[The data Boundary: Start]

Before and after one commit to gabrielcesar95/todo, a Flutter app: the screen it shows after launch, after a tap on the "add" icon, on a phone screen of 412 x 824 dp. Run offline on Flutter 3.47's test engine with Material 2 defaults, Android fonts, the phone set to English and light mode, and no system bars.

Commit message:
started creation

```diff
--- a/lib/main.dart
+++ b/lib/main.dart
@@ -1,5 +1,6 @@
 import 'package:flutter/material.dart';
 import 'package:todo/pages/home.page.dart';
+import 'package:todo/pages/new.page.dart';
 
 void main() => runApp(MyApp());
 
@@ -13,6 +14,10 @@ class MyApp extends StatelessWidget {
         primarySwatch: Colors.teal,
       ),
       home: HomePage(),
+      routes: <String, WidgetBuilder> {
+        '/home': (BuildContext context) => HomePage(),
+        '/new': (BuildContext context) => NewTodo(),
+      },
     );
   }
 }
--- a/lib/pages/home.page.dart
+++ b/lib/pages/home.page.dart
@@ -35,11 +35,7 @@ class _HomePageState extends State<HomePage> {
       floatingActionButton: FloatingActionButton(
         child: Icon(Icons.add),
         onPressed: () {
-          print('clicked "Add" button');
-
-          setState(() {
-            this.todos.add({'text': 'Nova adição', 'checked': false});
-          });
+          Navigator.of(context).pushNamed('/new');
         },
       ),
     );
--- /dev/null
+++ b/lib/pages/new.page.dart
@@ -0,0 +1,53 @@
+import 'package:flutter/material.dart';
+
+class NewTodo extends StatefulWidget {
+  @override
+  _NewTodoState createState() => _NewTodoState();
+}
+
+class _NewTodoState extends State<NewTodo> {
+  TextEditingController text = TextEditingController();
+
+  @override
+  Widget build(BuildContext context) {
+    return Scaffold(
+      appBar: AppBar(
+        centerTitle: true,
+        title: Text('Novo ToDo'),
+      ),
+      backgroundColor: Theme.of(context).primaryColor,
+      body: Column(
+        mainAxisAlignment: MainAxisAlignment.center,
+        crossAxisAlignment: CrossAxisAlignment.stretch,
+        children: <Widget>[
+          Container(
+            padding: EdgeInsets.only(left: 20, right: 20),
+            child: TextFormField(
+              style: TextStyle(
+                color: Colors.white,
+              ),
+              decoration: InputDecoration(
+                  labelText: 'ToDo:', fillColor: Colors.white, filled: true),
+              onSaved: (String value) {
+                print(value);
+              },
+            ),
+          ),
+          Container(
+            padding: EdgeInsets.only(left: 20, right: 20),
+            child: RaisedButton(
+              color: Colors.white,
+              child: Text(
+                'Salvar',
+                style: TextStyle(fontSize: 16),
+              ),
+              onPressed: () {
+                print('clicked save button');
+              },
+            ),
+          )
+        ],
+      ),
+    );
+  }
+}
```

[The data Boundary: End]
[The data Boundary: Start]

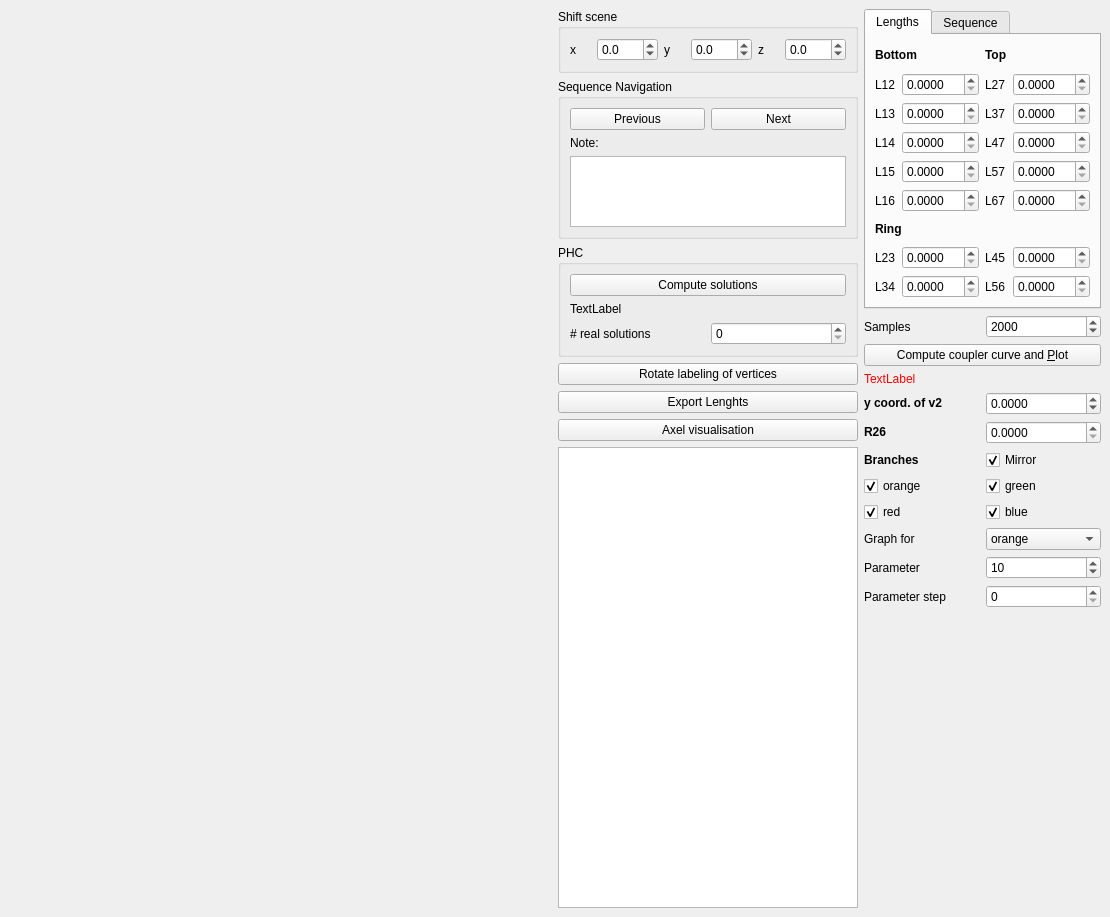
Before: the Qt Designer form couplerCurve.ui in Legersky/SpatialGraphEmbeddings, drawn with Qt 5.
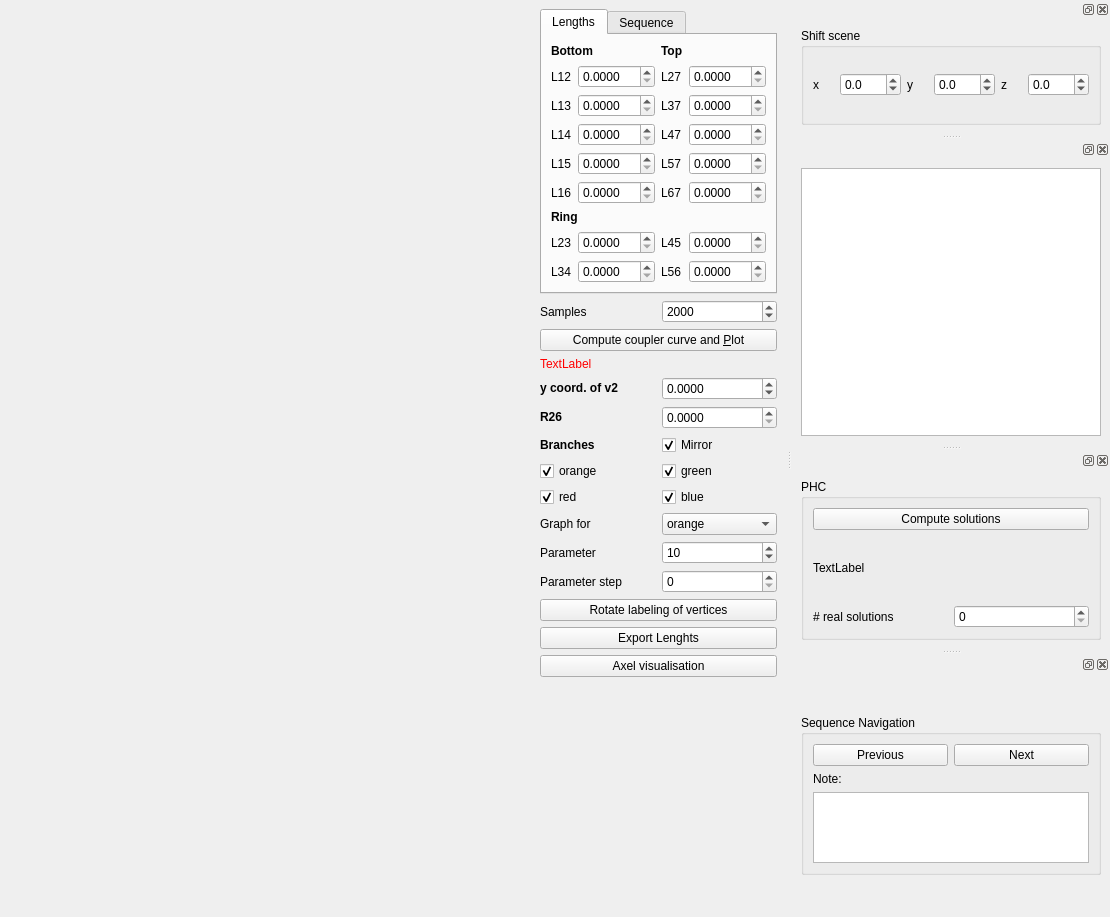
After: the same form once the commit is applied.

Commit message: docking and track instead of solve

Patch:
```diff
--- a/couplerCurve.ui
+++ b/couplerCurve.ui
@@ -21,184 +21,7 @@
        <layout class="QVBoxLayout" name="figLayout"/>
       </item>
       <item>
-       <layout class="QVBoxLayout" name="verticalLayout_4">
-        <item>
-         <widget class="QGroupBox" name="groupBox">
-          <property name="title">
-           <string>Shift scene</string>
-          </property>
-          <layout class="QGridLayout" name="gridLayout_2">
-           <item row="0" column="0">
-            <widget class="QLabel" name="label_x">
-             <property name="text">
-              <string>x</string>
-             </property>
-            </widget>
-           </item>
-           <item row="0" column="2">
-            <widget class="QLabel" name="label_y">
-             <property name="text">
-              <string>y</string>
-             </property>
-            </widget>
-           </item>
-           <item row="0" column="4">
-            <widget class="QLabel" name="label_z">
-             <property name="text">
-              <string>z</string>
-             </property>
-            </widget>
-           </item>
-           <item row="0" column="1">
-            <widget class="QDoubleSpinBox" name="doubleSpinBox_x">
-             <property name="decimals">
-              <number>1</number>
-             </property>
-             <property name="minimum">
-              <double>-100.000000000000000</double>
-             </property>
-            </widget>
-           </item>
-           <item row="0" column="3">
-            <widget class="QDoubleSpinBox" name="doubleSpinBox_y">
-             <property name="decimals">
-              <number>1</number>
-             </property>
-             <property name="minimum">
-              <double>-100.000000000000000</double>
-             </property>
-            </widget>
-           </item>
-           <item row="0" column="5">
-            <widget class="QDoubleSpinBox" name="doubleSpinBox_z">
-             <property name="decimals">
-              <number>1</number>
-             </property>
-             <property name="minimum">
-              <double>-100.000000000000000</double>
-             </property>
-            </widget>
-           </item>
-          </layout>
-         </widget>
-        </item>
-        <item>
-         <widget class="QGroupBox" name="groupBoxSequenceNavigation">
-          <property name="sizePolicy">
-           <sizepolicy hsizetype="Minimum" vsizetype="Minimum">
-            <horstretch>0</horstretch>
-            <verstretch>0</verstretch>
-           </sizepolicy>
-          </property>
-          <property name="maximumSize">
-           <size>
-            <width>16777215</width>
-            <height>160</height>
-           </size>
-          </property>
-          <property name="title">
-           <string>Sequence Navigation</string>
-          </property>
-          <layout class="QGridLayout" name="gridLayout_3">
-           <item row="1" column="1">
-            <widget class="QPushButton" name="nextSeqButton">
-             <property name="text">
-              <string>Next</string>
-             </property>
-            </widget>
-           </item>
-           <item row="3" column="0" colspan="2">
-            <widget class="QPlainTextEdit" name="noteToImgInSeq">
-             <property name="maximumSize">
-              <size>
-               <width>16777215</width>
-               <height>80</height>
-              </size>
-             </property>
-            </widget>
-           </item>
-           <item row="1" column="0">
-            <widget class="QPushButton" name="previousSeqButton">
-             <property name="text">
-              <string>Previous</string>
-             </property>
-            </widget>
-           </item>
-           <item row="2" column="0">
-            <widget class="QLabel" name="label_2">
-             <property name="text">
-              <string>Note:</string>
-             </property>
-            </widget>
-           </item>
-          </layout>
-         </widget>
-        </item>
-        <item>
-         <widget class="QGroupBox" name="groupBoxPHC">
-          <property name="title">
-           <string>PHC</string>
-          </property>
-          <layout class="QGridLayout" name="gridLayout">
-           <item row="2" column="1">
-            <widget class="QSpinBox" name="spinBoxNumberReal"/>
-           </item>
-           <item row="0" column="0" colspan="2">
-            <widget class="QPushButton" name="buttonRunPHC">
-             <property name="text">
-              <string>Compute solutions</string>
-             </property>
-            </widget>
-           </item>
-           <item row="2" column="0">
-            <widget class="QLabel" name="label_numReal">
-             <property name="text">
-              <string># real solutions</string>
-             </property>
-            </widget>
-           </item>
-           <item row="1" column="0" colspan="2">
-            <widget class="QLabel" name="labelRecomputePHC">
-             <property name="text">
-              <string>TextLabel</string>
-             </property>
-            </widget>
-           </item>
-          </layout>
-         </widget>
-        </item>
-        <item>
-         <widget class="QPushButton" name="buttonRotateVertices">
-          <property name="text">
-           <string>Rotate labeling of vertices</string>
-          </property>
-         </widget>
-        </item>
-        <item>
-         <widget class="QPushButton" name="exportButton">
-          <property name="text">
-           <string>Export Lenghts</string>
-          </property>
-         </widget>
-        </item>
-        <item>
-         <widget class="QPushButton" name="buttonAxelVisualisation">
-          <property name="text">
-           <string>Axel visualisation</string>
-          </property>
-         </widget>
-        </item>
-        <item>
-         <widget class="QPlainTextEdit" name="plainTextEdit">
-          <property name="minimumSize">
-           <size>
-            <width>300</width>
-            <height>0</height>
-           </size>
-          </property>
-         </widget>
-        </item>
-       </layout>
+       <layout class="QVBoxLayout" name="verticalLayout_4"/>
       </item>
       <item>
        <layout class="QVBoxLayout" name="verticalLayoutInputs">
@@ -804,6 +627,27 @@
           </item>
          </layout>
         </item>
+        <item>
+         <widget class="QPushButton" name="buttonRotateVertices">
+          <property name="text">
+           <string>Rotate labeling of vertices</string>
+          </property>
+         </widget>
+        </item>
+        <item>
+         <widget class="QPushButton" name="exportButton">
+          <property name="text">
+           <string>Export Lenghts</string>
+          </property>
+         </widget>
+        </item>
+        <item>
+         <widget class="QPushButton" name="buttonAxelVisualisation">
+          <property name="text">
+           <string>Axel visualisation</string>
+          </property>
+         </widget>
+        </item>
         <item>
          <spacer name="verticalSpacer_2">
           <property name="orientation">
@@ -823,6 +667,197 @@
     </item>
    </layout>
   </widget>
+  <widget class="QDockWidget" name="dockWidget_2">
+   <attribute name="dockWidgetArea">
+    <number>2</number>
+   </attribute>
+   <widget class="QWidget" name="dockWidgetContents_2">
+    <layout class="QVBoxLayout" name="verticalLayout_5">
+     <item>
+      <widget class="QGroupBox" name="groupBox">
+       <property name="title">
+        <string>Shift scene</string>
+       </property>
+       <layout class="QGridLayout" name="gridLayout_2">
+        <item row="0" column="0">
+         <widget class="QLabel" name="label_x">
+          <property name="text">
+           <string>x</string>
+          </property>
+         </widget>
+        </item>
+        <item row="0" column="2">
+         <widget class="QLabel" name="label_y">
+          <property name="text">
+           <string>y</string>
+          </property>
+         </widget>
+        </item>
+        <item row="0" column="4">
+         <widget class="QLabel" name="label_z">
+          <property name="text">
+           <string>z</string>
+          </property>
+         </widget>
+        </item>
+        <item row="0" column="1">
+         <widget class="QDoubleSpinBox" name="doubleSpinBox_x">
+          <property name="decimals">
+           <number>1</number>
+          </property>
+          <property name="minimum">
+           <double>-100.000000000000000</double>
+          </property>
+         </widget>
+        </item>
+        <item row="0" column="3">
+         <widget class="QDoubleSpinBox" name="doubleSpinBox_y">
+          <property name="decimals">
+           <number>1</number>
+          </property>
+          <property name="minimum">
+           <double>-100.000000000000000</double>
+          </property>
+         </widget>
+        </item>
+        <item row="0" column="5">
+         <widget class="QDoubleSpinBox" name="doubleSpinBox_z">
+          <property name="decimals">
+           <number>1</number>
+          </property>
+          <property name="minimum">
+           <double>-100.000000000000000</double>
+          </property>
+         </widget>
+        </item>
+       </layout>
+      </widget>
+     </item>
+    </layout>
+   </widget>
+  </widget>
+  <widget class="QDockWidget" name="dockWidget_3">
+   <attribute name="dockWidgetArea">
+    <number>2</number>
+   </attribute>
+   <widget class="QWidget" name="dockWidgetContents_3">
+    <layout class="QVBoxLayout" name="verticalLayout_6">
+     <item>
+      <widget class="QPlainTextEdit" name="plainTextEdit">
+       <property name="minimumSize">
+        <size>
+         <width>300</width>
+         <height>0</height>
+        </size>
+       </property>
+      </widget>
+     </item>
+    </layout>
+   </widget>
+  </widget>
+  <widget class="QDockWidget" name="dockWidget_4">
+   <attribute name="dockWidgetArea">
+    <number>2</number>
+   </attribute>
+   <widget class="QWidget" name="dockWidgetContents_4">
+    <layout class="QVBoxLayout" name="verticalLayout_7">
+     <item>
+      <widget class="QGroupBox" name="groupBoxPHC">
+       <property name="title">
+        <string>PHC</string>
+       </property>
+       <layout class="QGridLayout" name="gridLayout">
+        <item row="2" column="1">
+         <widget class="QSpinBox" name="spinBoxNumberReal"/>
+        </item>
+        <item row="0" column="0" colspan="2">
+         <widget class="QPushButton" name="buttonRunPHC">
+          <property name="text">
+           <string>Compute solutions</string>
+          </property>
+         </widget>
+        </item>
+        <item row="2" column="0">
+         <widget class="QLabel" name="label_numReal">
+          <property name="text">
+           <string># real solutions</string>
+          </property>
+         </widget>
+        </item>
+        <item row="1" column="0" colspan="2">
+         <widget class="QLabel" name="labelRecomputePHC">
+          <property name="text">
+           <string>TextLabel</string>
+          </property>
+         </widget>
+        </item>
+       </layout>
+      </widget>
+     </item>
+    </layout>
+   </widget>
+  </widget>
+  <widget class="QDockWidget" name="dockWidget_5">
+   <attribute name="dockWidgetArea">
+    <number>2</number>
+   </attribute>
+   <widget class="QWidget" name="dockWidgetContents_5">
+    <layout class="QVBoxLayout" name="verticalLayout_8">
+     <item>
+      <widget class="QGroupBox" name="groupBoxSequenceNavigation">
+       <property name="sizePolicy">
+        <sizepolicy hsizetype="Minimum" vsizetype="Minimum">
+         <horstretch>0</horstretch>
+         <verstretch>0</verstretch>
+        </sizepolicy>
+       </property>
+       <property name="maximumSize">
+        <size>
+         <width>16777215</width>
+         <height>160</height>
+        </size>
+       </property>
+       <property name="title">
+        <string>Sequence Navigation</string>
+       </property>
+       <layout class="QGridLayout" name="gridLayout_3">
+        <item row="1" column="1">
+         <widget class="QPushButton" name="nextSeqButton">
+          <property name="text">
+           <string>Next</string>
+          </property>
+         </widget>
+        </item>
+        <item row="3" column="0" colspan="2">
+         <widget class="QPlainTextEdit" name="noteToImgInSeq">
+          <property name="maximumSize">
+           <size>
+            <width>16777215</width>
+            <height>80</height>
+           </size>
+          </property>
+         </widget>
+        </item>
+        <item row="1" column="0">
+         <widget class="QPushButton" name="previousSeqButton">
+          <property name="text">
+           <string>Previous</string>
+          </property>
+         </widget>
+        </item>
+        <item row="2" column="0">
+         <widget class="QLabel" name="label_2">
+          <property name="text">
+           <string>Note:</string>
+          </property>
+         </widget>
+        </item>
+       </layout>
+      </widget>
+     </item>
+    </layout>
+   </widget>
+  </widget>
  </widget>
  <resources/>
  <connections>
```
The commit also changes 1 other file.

[The data Boundary: End]

Activity -
Every line above with the word "BuildContext" belongs in the answer, copied as written.

Exercise solution -
+        '/home': (BuildContext context) => HomePage(),
+        '/new': (BuildContext context) => NewTodo(),
+  Widget build(BuildContext context) {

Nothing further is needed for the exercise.